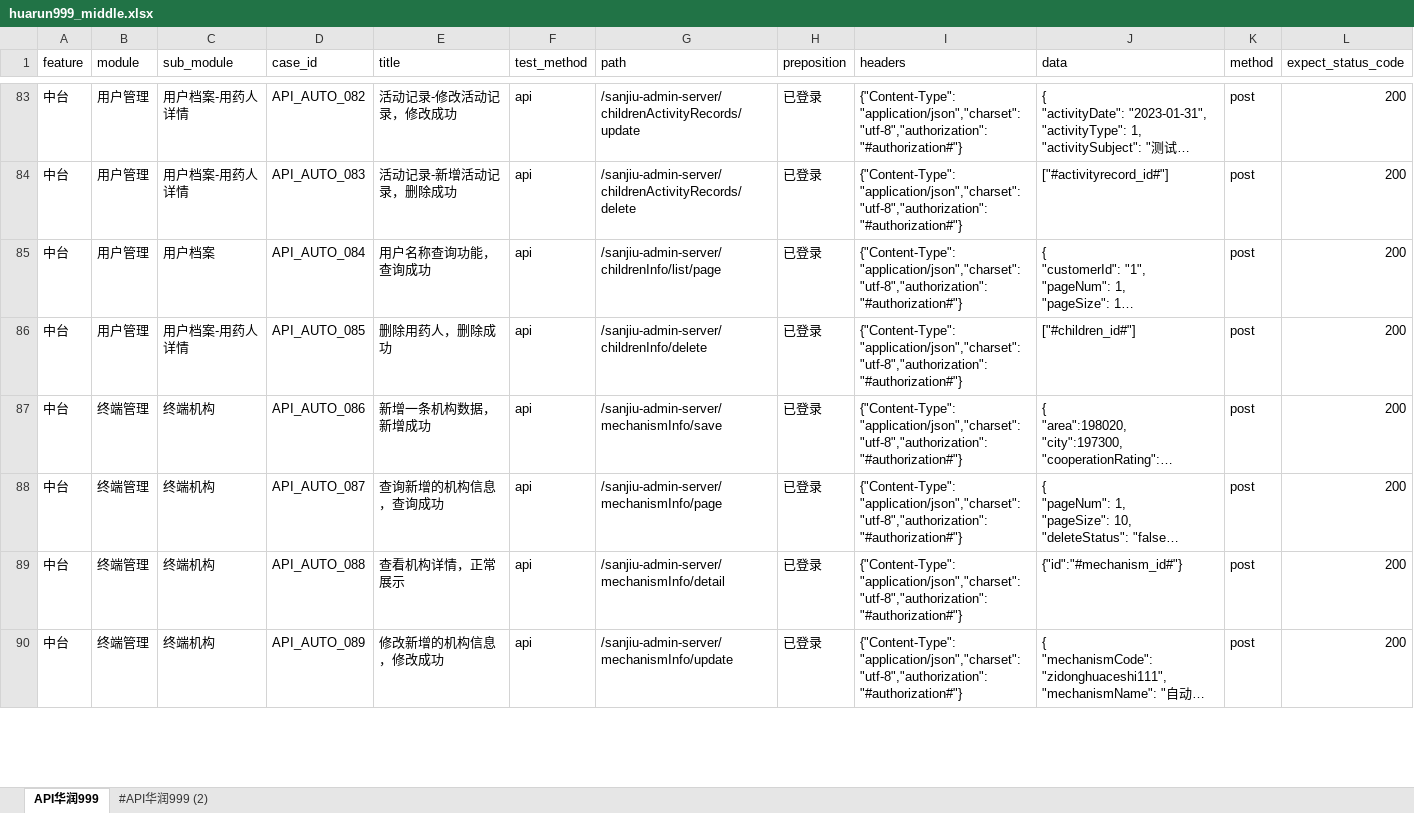
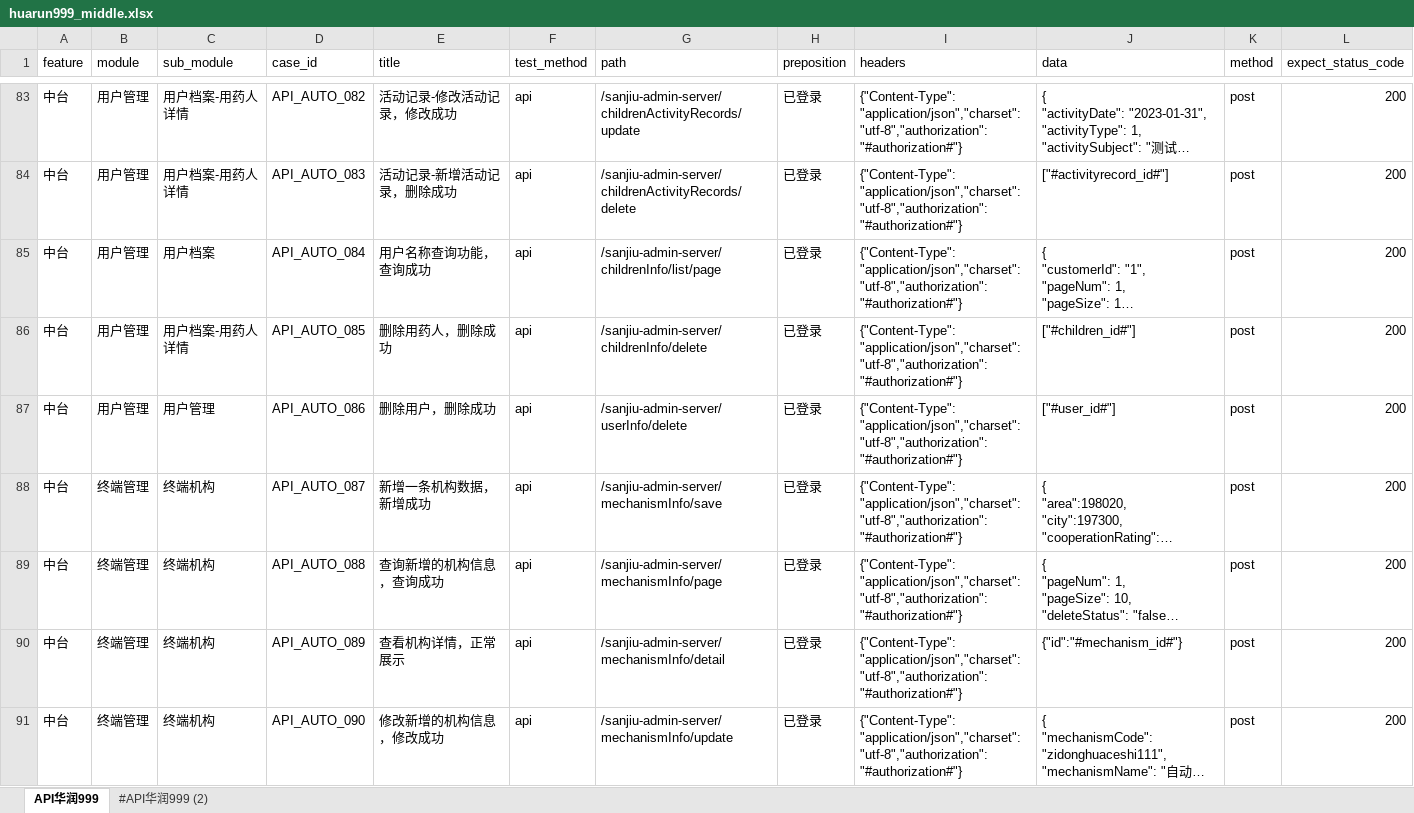
Before and after one commit to weitaming945/api_auto_test_project, an Excel workbook: datas/huarun999/huarun999_middle.xlsx, sheet API华润999, drawn as a sheet; only a part is shown, gaps mark what is left out; long unchanged cells end in …; values as stored, in another font and other column widths than the file's, no borders; addresses are those after the commit; rows hold the shown columns only; the diff covers the shown part only; the diff names each change by its address in the sheet, - before the commit and + after, or states it on an @@ line.

Commit message:
更新了表格内容

```diff
--- a/datas/huarun999/huarun999_middle.xlsx (sheet API华润999)
+++ b/datas/huarun999/huarun999_middle.xlsx (sheet API华润999)
+row 87: 中台 | 用户管理 | 用户管理 | API_AUTO_086 | 删除用户，删除成功 | api | /sanjiu-admin-server/userInfo/delete | 已登录 | {"Content-Type": "application/json","charset":"utf-8","authorization":"#authorization#"} | ["#user_id#"] | post | 200
-D88 (case_id): API_AUTO_086
+D88 (case_id): API_AUTO_087
-D89 (case_id): API_AUTO_087
+D89 (case_id): API_AUTO_088
-D90 (case_id): API_AUTO_088
+D90 (case_id): API_AUTO_089
-D91 (case_id): API_AUTO_089
+D91 (case_id): API_AUTO_090
```
Also changed, not shown: 14 edited cells elsewhere in this sheet.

⁂

Using the records above, say how many lines contain the string "datas"; offer no other text.

3